The coronavirus: petrochemicals’ perfect storm

Markets continue to grapple with the impact of the coronavirus outbreak on China’s economic growth and demand for commodities. But given that China is now at the heart of global manufacturing supply chains—which in turn fuel demand for petrochemicals—the coronavirus outbreak and the ensuing collapse in economic activity are weighing on both a large importer and exporter of polymers. And given that chemicals are widely seen as the next frontier for oil demand—as gasoline, diesel and jet fuel consumption is projected to peak over the coming years—how demand for petrochemicals fares matter greatly.

Run cuts in China are reducing the availability of feedstock (such as LPG, naphtha and reformate) for the petrochemical industry, just as the lockdowns have crimped demand. Petrochemicals producers are now struggling to ascertain when and by how much to adjust output: Produce too much and they could exacerbate an oversupply in an environment of declining prices; ramp up too slowly and they could miss the opportunity to capitalise on a tight market once demand recovers. These uncertainties reverberate globally. In 2020, China is estimated to account for 61 per cent and 41 per cent of global net imports of polyethylene and polypropylene, respectively. Producers around the world have invested in steam crackers and export capabilities to feed China’s seemingly insatiable demand, leaving them with abundant supplies should China’s demand growth disappoint this year, weighing on ethylene and naphtha.
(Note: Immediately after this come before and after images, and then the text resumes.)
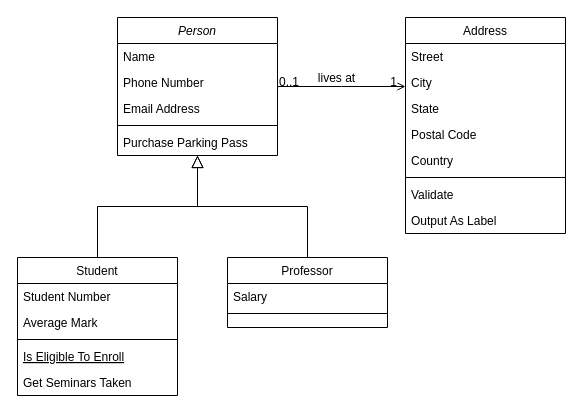
Before: Assignments/A06/a06.drawio in angel-badillo-hernandez/2143-OOP-Badillo, a draw.io diagram. Source tidied: cells renumbered, new cells numbered last; positions are measured from the earlier drawing's top-left corner, leaving out a move shared by most shapes. Both pictures are drawn from the tidied source at 100%, with x=0, y=0 at pixel (17, 17).
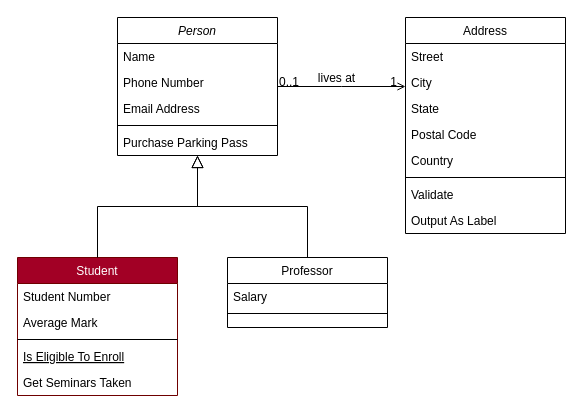
Above is the later version.

What changed in the source:
```diff
@@
-    <mxCell id="8" value="Student" style="swimlane;fontStyle=0;align=center;verticalAlign=top;horizontal=1;startSize=26;rounded=0;shadow=0;strokeWidth=1;" parent="1" vertex="1">
+    <mxCell id="8" value="Student" style="swimlane;fontStyle=0;align=center;verticalAlign=top;horizontal=1;startSize=26;rounded=0;shadow=0;strokeWidth=1;fillColor=#a20025;strokeColor=#6F0000;fontColor=#ffffff;" parent="1" vertex="1">
       <mxGeometry y="240" width="160" height="138" as="geometry" />
     </mxCell>
```
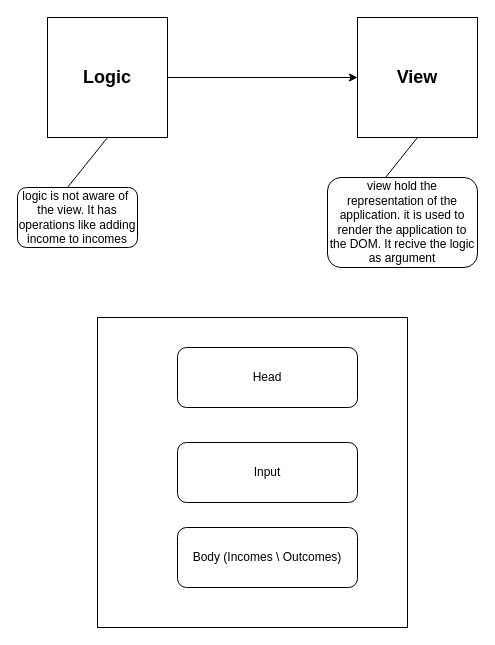
Before: budget/vanilla-ts/figs/Logic-View-Diagram.drawio in NathanKr/tei-course-typescript-playground, a draw.io diagram. Source tidied: cells renumbered, new cells numbered last; positions are measured from the earlier drawing's top-left corner, leaving out a move shared by most shapes. Both pictures are drawn from the tidied source at 100%, with x=0, y=0 at pixel (17, 17).
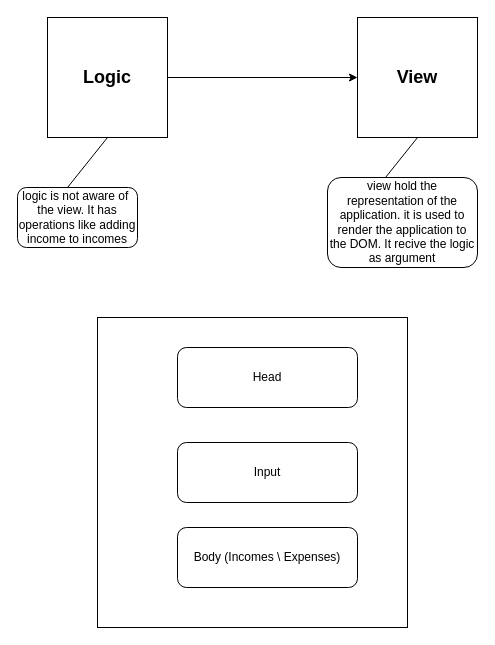
The same diagram, later.

Change to the diagram source:
```diff
@@
 <mxGraphModel>
   <root>
     <mxCell id="0" />
     <mxCell id="1" parent="0" />
     <mxCell id="2" value="&lt;font style=&quot;font-size: 18px&quot;&gt;&lt;b&gt;Logic&lt;/b&gt;&lt;/font&gt;" style="whiteSpace=wrap;html=1;" parent="1" vertex="1">
       <mxGeometry x="30" width="120" height="120" as="geometry" />
     </mxCell>
     <mxCell id="3" value="&lt;font style=&quot;font-size: 18px&quot;&gt;&lt;b&gt;View&lt;/b&gt;&lt;/font&gt;" style="whiteSpace=wrap;html=1;" parent="1" vertex="1">
       <mxGeometry x="340" width="120" height="120" as="geometry" />
     </mxCell>
     <mxCell id="4" style="endArrow=classic;html=1;entryX=0;entryY=0.5;entryDx=0;entryDy=0;" parent="1" edge="1" source="2" target="3">
       <mxGeometry relative="1" as="geometry" />
     </mxCell>
     <mxCell id="5" style="endArrow=none;html=1;entryX=0.5;entryY=1;entryDx=0;entryDy=0;" parent="1" edge="1" target="2">
       <mxGeometry relative="1" as="geometry">
         <mxPoint x="50" y="170" as="sourcePoint" />
       </mxGeometry>
     </mxCell>
     <mxCell id="6" value="logic is not aware of&amp;nbsp; the view. It has operations like adding income to incomes" style="rounded=1;whiteSpace=wrap;html=1;" parent="1" vertex="1">
       <mxGeometry y="170" width="120" height="60" as="geometry" />
     </mxCell>
     <mxCell id="7" style="endArrow=none;html=1;entryX=0.5;entryY=1;entryDx=0;entryDy=0;" parent="1" edge="1">
       <mxGeometry relative="1" as="geometry">
         <mxPoint x="360" y="170" as="sourcePoint" />
         <mxPoint x="400" y="120" as="targetPoint" />
       </mxGeometry>
     </mxCell>
     <mxCell id="8" value="view hold the representation of the application. it is used to render the application to the DOM. It recive the logic as argument" style="rounded=1;whiteSpace=wrap;html=1;" parent="1" vertex="1">
       <mxGeometry x="310" y="160" width="150" height="90" as="geometry" />
     </mxCell>
     <mxCell id="9" style="whiteSpace=wrap;html=1;" parent="1" vertex="1">
       <mxGeometry x="80" y="300" width="310" height="310" as="geometry" />
     </mxCell>
     <mxCell id="10" value="Head" style="rounded=1;whiteSpace=wrap;html=1;" parent="1" vertex="1">
       <mxGeometry x="160" y="330" width="180" height="60" as="geometry" />
     </mxCell>
     <mxCell id="11" value="Input" style="rounded=1;whiteSpace=wrap;html=1;" parent="1" vertex="1">
       <mxGeometry x="160" y="425" width="180" height="60" as="geometry" />
     </mxCell>
-    <mxCell id="12" value="Body (Incomes \ Outcomes)" style="rounded=1;whiteSpace=wrap;html=1;" parent="1" vertex="1">
+    <mxCell id="12" value="Body (Incomes \ Expenses)" style="rounded=1;whiteSpace=wrap;html=1;" parent="1" vertex="1">
       <mxGeometry x="160" y="510" width="180" height="60" as="geometry" />
     </mxCell>
   </root>
 </mxGraphModel>
```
At the same time, China is a large exporter of some polymers, including PET film and bottle grade resins (made from paraxylene which relies on refinery-produced xylenes). Therefore, the reduction in exports from China is causing buyers to seek alternative supplies from the Middle East and South Asia, but these may not be enough, raising the price per tonne of the resin. And the uncertainty going forward remains huge: Will the collapse in demand be offset by supply outages? Will a potential stimulus in China lead to a strong demand recovery? As chemicals producers need to adapt to the ongoing uncertainty, one thing is clear: no other market can displace Chinese demand. While a Chinese stimulus in H2 20, assuming the virus peaks soon, will offer some relief, the coronavirus is offering markets a taste of just how disruptive a downside scenario in China can be.

By: John Richardson